Scandal of Fundo Soberano de Angola and the Paradise Papers
For oil rich countries, it is not unusual to establish a sovereign fund whose main objective is to manage and invest proceeds from this natural resource. This is aimed at ensuring that future generations are guaranteed of a steady income when oil reserves start to dwindle. Angola is among the oil-rich countries and is ranked as the continent’s second largest oil producer, after Nigeria. In fact, oil production accounts for about 95 percent of the country’s exports, and nearly half (45 percent) of the GDP (gross domestic product) (OPEC). Accordingly, the fund, known as FSDEA (Fundo Soberano De Angola) was launched in 2011 with an initial amount of $ 5 bn.
Jose Filomeno, a son of the former long-servicing Angolan president Eduardo dos Santos, was appointed as head of the fund. This sparked controversy among government critics and activists. The controversy escalated even further after Jean-Claude Bastos de Morais was appointed as the asset manager for the fund. He is a close friend to Jose Filomeno. It was unusual to appoint a single asset manager for such a sizable fund, with the expectations form many being that several asset managers would have been chosen in a bid to spread the risk further. The Paradise Papers investigation has revealed that Mr. Bastos manages nearly 85% of the entire fund, thus affording him near complete control over it (Meisel and Grossman). Further investigations show that between May 2014 and December 2015, QG Investments Africa management, a Mauritius-based company owned by Mr. Bastos, received mover $ 90 m in management fees from the fund. It has further emerged that Mr. Bastos established seven sub-funds of the Angolan “sovereign wealth fund”. The management fee received by Mr. Bastos’s company was divided into two chunks. The larger chunk of $ 41 m was declared as dividends, while the other chunk of $ 34m was identified as advisory fees payable to a Swiss company in which Mr. Bastos has the majority stake.

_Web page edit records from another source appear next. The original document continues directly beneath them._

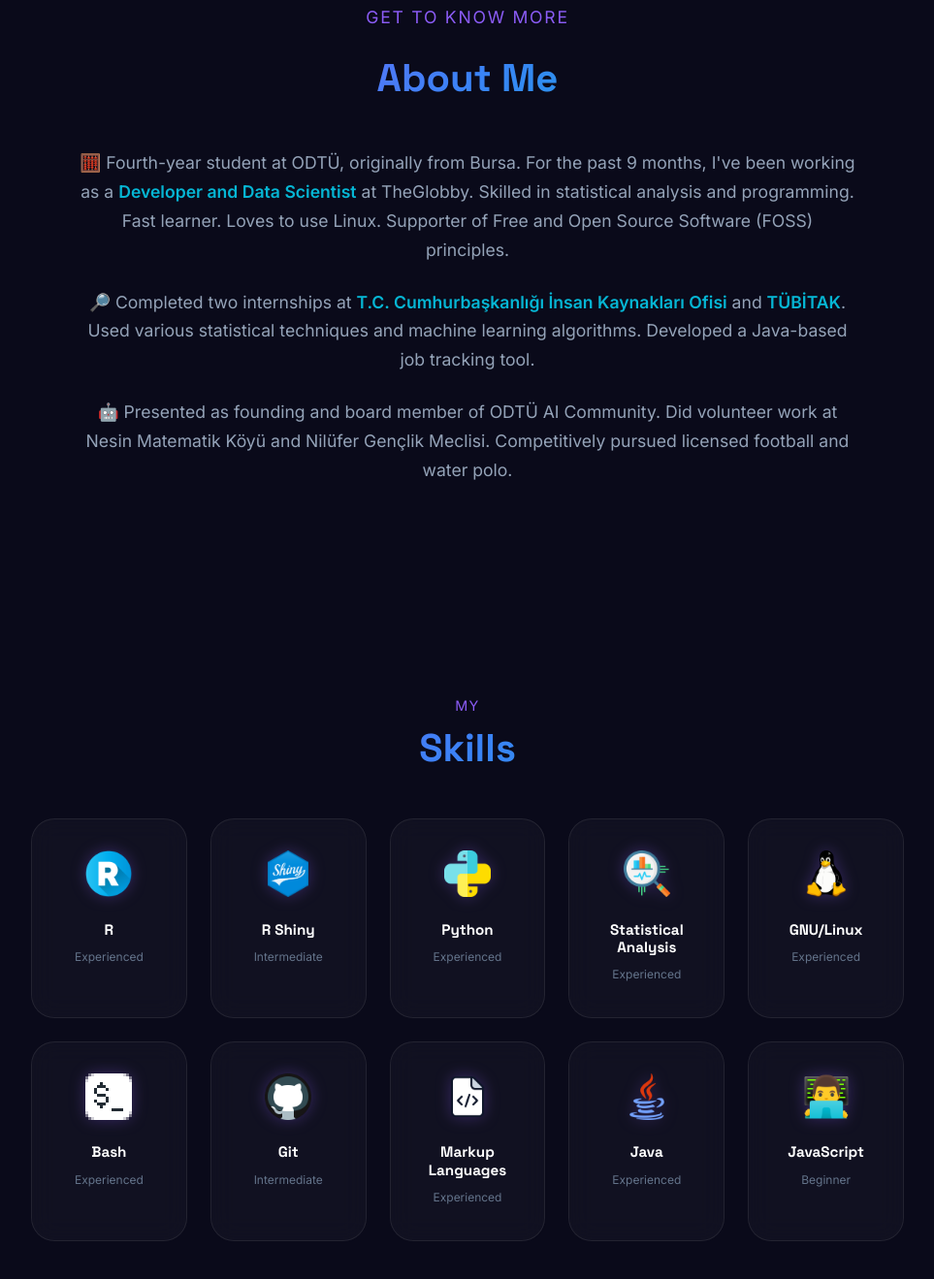
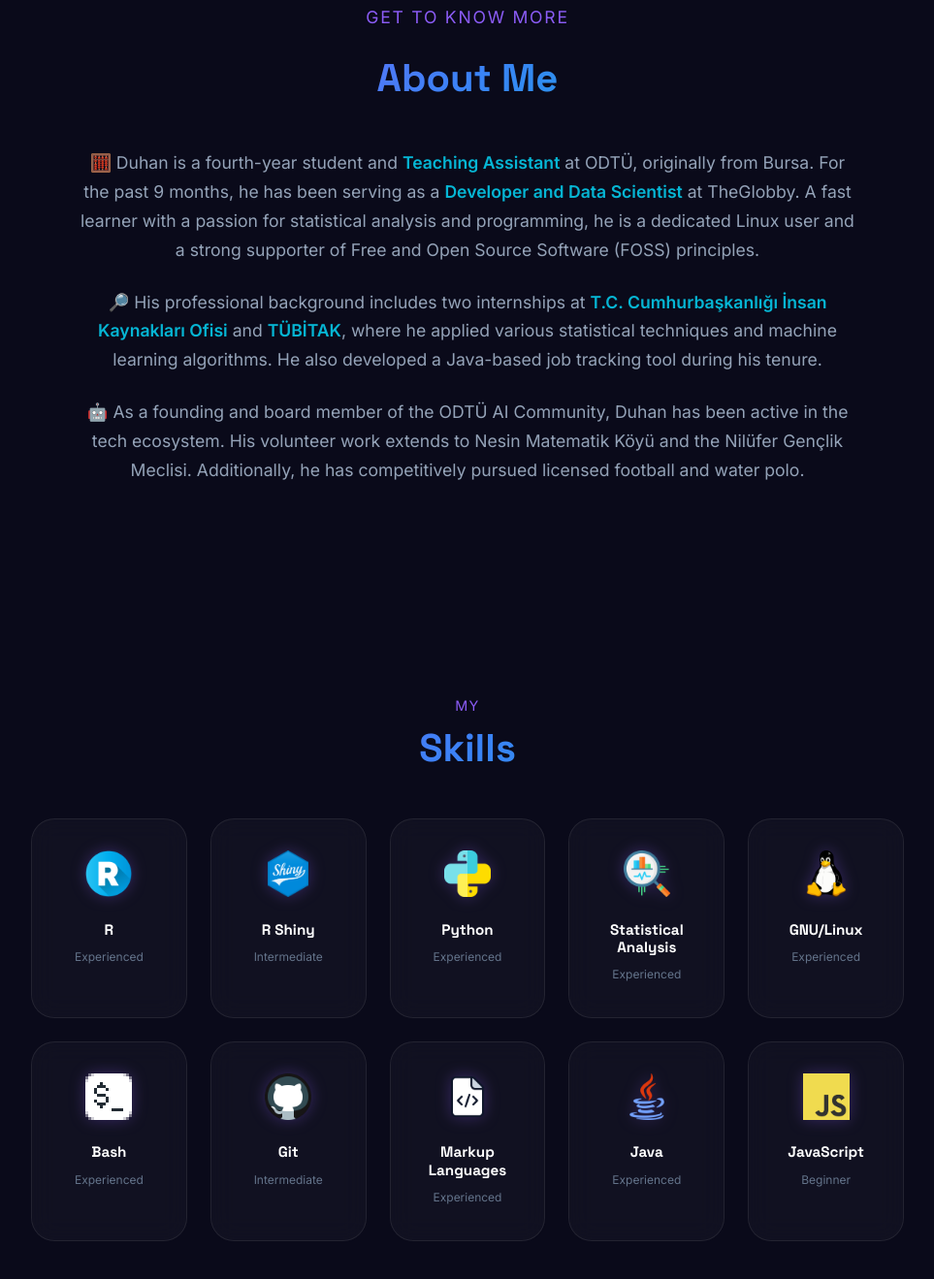
Before and after one commit to du0ks/du0ks.github.io, an Astro site: page / in a window 1280 px wide. Shown: the part 893-2212 px from the top of the page at 97% size, without its empty margins (158-1121 px from the left). Built offline with nearby package versions, Linux system fonts and the light colour scheme; Astro itself is replaced by a stand-in of ours.

Commit message:
feat: Update Hero section subtitle, JavaScript skill icon, and rewrite About section content to third-person.

```diff
--- a/src/components/About.astro
+++ b/src/components/About.astro
@@ -9,9 +9,9 @@
         <p class="section-subtitle">Get to Know More</p>
         <h2 class="gradient-text">About Me</h2>
       </div>
-      <p>🧮 Fourth-year student at ODTÜ, originally from Bursa. For the past 9 months, I've been working as a <span class="highlight">Developer and Data Scientist</span> at TheGlobby. Skilled in statistical analysis and programming. Fast learner. Loves to use Linux. Supporter of Free and Open Source Software (FOSS) principles.</p>
-      <p>🔎 Completed two internships at <span class="highlight">T.C. Cumhurbaşkanlığı İnsan Kaynakları Ofisi</span> and <span class="highlight">TÜBİTAK</span>. Used various statistical techniques and machine learning algorithms. Developed a Java-based job tracking tool.</p>
-      <p>🤖 Presented as founding and board member of ODTÜ AI Community. Did volunteer work at Nesin Matematik Köyü and Nilüfer Gençlik Meclisi. Competitively pursued licensed football and water polo.</p>
+      <p>🧮 Duhan is a fourth-year student and <span class="highlight">Teaching Assistant</span> at ODTÜ, originally from Bursa. For the past 9 months, he has been serving as a <span class="highlight">Developer and Data Scientist</span> at TheGlobby. A fast learner with a passion for statistical analysis and programming, he is a dedicated Linux user and a strong supporter of Free and Open Source Software (FOSS) principles.</p>
+      <p>🔎 His professional background includes two internships at <span class="highlight">T.C. Cumhurbaşkanlığı İnsan Kaynakları Ofisi</span> and <span class="highlight">TÜBİTAK</span>, where he applied various statistical techniques and machine learning algorithms. He also developed a Java-based job tracking tool during his tenure.</p>
+      <p>🤖 As a founding and board member of the ODTÜ AI Community, Duhan has been active in the tech ecosystem. His volunteer work extends to Nesin Matematik Köyü and the Nilüfer Gençlik Meclisi. Additionally, he has competitively pursued licensed football and water polo.</p>
     </div>
   </div>
 </section>
--- a/src/components/Hero.astro
+++ b/src/components/Hero.astro
@@ -9,7 +9,7 @@
         <img src="/assets/profile-pic.png" alt="Duhan Onat Karadayı">
       </div>
       <div class="hero-text">
-        <p class="hero-subtitle">👋🏻 Hello, I'm</p>
+        <p class="hero-subtitle">💼 Portfolio of</p>
         <h1 class="hero-title gradient-text">Duhan Onat Karadayı</h1>
         <p class="hero-tagline">Data Scientist & Developer</p>
         <a href="/assets/duhanonatkaradayi.pdf" class="button">Download CV</a>
--- a/src/components/Skills.astro
+++ b/src/components/Skills.astro
@@ -10,7 +10,7 @@
   { name: 'Git', level: 'Intermediate', icon: '/assets/git.png' },
   { name: 'Markup Languages', level: 'Experienced', icon: '/assets/markup.png' },
   { name: 'Java', level: 'Experienced', icon: '/assets/java.png' },
-  { name: 'JavaScript', level: 'Beginner', icon: '/assets/coding.png' },
+  { name: 'JavaScript', level: 'Beginner', icon: '/assets/javascript.png' },
 ];
 ---
 
```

Moreover, a number of companies owned by Mr. Bastos, such as Afrique Imo Corporation, are beneficiaries of the fund’s investments. This creates a conflict of interest. Such lack of transparency in the management of state funds is indicative of the entrenched corruption in Angola, where one out of three persons lives below the poverty line (Meisel and Grossman). Corruption is rampant in Angola, especially among government officials. This has therefore created concerns regarding the management and structure of the FSDEA. There is a growing sense that the choice of the founder Dos Santos to oversee the fund was politically driven, and that it influenced the choice of Mr. Bastos as the fund’s managers.
In yet another Paradise Papers document, it has emerged that Mr. Bastos’s initial application as a fund manager for the Angola sovereign fund was declined in Switzerland by an
offshore regulator due to “qualified cases of misappropriation” further calling into question his independence. Appleby, an offshore law firm on whose records the leaked Paradise Papers are based, had raised a red flag on Mr. Bastos and even labeled him a “risky client” (Fitzgibbon). Nonetheless, Appleby’s Mauritius office still went ahead to process the application of Mr. Bastos for the management of Angolan sovereign fund.
In sum, the leaked Paradise Papers have helped to shed light on the intricate details of managing FSDEA. Mr. Bastos manages almost the entire fund, as opposed to multiple fund managers, thus raising the issue of risk of spreading the risk. Moreover, he is a close associate of Jose Filomena, a son of a former president and head of the fund. This raises a conflict of interest, which is further exacerbated by the fact that companies affiliated with Mr. Bastos have received dividends on the fund investments, even after receiving management fees.
Fitzgibbon Will. Paradise Papers: Tax screws tightened on Mauritius. November 08, 2017.
Web. 10 November 2017. https://www.businesslive.co.za/bd/opinion/2017-11-08
Meisel Anna and David Grossman. Paradise Papers: Tycoon made $ 41m from ‘people’s fund’.
November 7, 2017. Web. 10 November 2017. http://www.bbc.com/news/world-africa
OPEC (Organization of the Petroleum Exporting Countries). Angola facts and figures. 2017.
Web. 10 November 2017. http://www.opec.org/opec_web/en/about_us/147.htm